I really liked a poem from a recent New Yorker, Brenda Shaughnessey’s “Gift Planet.” I like the start of it:

My six-year-old said, “I don’t know time.” She already knows it’s unknowable. Let it be always a stranger she walks wide around.

Gosh, can you imagine that? Time is “unknowable.” Let time be a stranger that her daughter gives a wide berth to, something not allowed to dominate, to dictate, to determine the course of your life. Fun!

Why do I love poets? Last week at my writing conference I had the chance to hear recent work from two poet-colleagues and friends who are poets. And once again I felt drawn to, and transported, by the loveliness of their work. Not that their poems were all about flowers or gardens or the sunrise, not at all. But their language, their phrasing, their word choices really spoke to me, and when I heard them read their work I felt uplifted. I know that’s an overused word. I felt touched and connected and better than before I heard their work.

As you know, I like to start my daily routine writing exercise with a line from a Poem of the Day, and I have a very short piece I wrote using the first lines of a Robert Frost poem, “Fragmentary Blue” (what a great title, huh?). The opening of Frost’s poem goes,

Why make so much of fragmentary blue
In here and there a bird, or butterfly,
Or flower, or wearing-stone, or open eye,

I wrote this piece, “Blink,” in recollection of my recent visit to Phoenix, Arizona, and on the heels of a lovely visit with poet-colleague and blogger-friend Luanne Castle.

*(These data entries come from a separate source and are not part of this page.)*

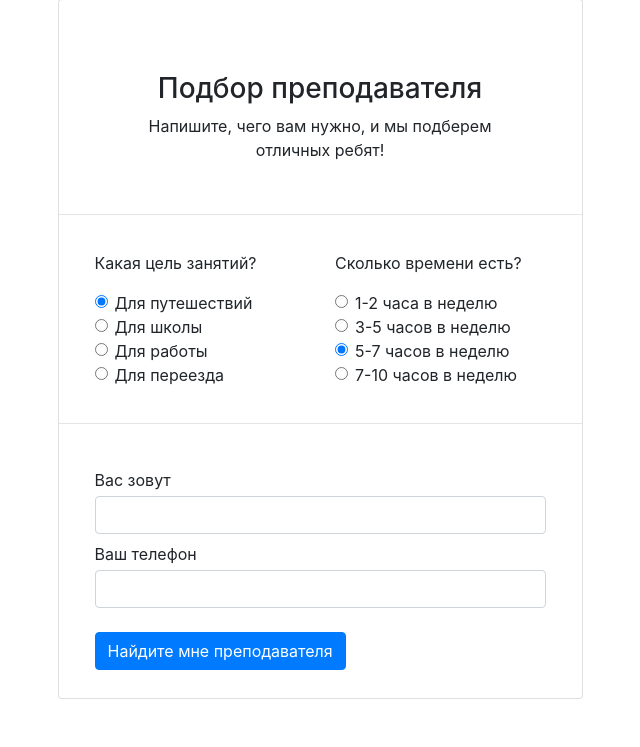
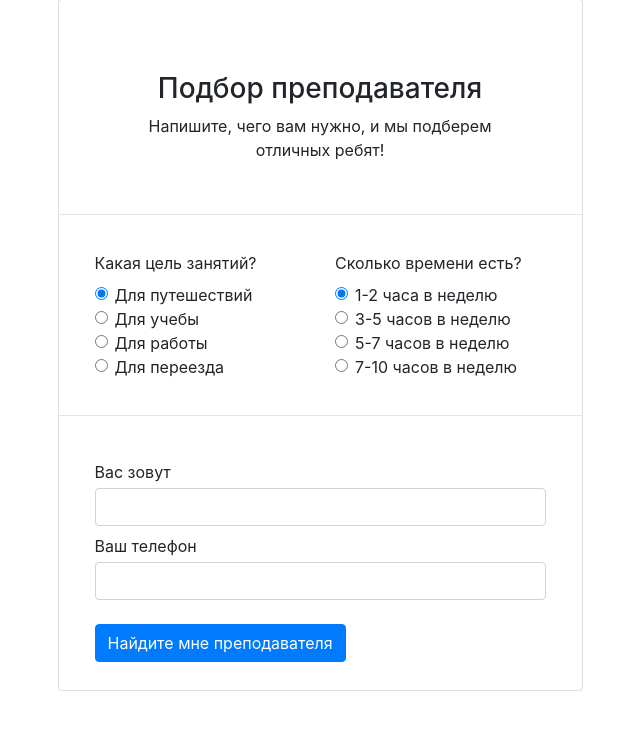
Before and after one commit to IvanRychkov/stepik-teachers, a Flask app: page /request/ in a window 1280 px wide. Shown: the part 121-868 px from the top of the page, without its empty margins (320-960 px from the left). After the commit the page ends 812 px from the top, so only its background shows below. Run offline with Flask 2, Linux system fonts and the light colour scheme; some libraries are stand-ins or nearby versions.

Commit message:
feat: request form translated to jinja

```diff
--- a/app.py
+++ b/app.py
@@ -2,7 +2,7 @@
 
 from flask import Flask, render_template, request
 from flask_wtf import FlaskForm
-from wtforms import HiddenField, StringField, IntegerField
+from wtforms import HiddenField, StringField, RadioField
 from wtforms.validators import InputRequired
 import data_loader
 import json
@@ -63,12 +63,31 @@
     return data['weekdays']
 
 
-class BookingForm(FlaskForm):
+class PersonalForm(FlaskForm):
+    """Базовый класс для форм с персональными данными."""
     name = StringField('Вас зовут', [InputRequired('Пожалуйста, укажите ваше имя.')])
     phone = StringField('Ваш телефон', [InputRequired('Пожалуйста, укажите ваш телефон.')])
+
+
+class BookingForm(PersonalForm):
+    """Расширение персональной формы скрытыми полями для бронирования."""
     weekday = HiddenField('weekday')
     time = HiddenField('time')
     teacher_id = HiddenField('teacher_id')
+
+
+class RequestForm(PersonalForm):
+    goals = RadioField('Какая цель занятий?',
+                       choices=[*get_goals().items()],
+                       default='travel')
+    times = RadioField('Сколько времени есть?',
+                       choices=[
+                           ('1-2', '1-2 часа в неделю'),
+                           ('3-5', '3-5 часов в неделю'),
+                           ('5-7', '5-7 часов в неделю'),
+                           ('7-10', '7-10 часов в неделю')
+                       ],
+                       default='1-2')
 
 
 @app.route('/')
@@ -114,7 +133,10 @@
 @app.route('/request/')
 def render_request_form():
     """Заявка на подбор"""
-    return render_template('request.html')
+    form = RequestForm()
+
+    return render_template('request.html',
+                           form=form)
 
 
 @app.route('/request_done/')
--- a/templates/request.html
+++ b/templates/request.html
@@ -2,7 +2,7 @@
 {% block main %}
 <main class="container mt-5">
   <div class="col-12 col-sm-10 col-lg-6 offset-lg-3 offset-sm-1">
-    <form action="request_done.html" class="card mb-5">
+    <form action="/request_done/" class="card mb-5" method="post">
       <div class="card-body text-center pt-5">
         <h1 class="h3 card-title mt-4 mb-2">Подбор преподавателя</h1>
         <p class="px-5">Напишите, чего вам нужно, и&nbsp;мы&nbsp;подберем отличных&nbsp;ребят!</p>
@@ -11,67 +11,32 @@
       <div class="card-body mx-3">
         <div class="row">
           <div class="col">
-            <p>Какая цель занятий?</p>
-            <div class="form-check ">
-              <input type="radio" class="form-check-input" name="goal" value="travel" id="goal1" checked>
-              <label class="form-check-label" for="goal1">
-                Для путешествий
-              </label>
+            {{ form.goals.label }}
+            {% for a in form.goals %}
+            <div class="form-check">
+              {{ a(class_='form-check-input') }}
+              {{ a.label(class_='form-check-label') }}
             </div>
-            <div class="form-check ">
-              <input type="radio" class="form-check-input" name="goal" value="learn" id="goal2">
-              <label class="form-check-label" for="goal2">
-                Для школы
-              </label>
-            </div>
-            <div class="form-check ">
-              <input type="radio" class="form-check-input" name="goal" value="work" id="goal3">
-              <label class="form-check-label" for="goal2">
-                Для работы
-              </label>
-            </div>
-            <div class="form-check ">
-              <input type="radio" class="form-check-input" name="goal" value="move" id="goal4">
-              <label class="form-check-label" for="goal2">
-                Для переезда
-              </label>
-            </div>
+            {% endfor %}
           </div>
           <div class="col">
-            <p>Сколько времени есть?</p>
+            {{ form.times.label }}
+            {% for t in form.times %}
             <div class="form-check">
-              <input type="radio" class="form-check-input" name="time" value="1-2" id="time1">
-              <label class="form-check-label" for="time1">
-                1-2 часа в&nbsp;неделю
-              </label>
+              {{ t(class_='form-check-input') }}
+              {{ t.label(class_='form-check-label') }}
             </div>
-            <div class="form-check">
-              <input type="radio" class="form-check-input" name="time" value="3-5" id="time2">
-              <label class="form-check-label" for="time2">
-                3-5 часов в&nbsp;неделю
-              </label>
-            </div>
-            <div class="form-check">
-              <input type="radio" class="form-check-input" name="time" value="5-7" id="time3" checked>
-              <label class="form-check-label" for="time3">
-                5-7 часов в&nbsp;неделю
-              </label>
-            </div>
-            <div class="form-check">
-              <input type="radio" class="form-check-input" name="time" value="7-10" id="time4">
-              <label class="form-check-label" for="time4">
-                7-10 часов в&nbsp;неделю
-              </label>
-            </div>
+            {% endfor %}
           </div>
         </div>
       </div>
       <hr>
       <div class="card-body mx-3">
-        <label class="mb-1 mt-2">Вас зовут</label>
-        <input class="form-control" type="text" placeholder="">
-        <label class="mb-1 mt-2">Ваш телефон</label>
-        <input class="form-control" type="text" placeholder="">
+        {{ form.name.label(class_='mb-1 mt-2') }}
+        {{ form.name(class_='form-control') }}
+        {{ form.phone.label(class_='mb-1 mt-2') }}
+        {{ form.phone(class_='form-control') }}
+        {{ form.csrf_token }}
         <input type="submit" class="btn btn-primary mt-4 mb-2" value="Найдите мне преподавателя">
       </div>
     </form>
```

Her eyes a fragmentary blue. She blinked, blinked, blinked again and the hills turned to valleys, the valleys to rivers, the rivers to lake beds. She blinked, blinked, blinked again and the stars fell to earth, the hills behind the mountains became the beyond. She blinked, blinked, blinked again and you could see eternity in the bowl of the desert, blue band along the rim of mountains, pink above, just as the sun rises over the turning earth, to the east, east, east, and every hopeful, ever the optimist, ever the punching declaiming sun to rule and to rune the desert earth. Petroglyphs sing the messages of the old ones. Here, here, here, the eyes blink and the earth sinks and the sun is evermore.

Take care and good writing,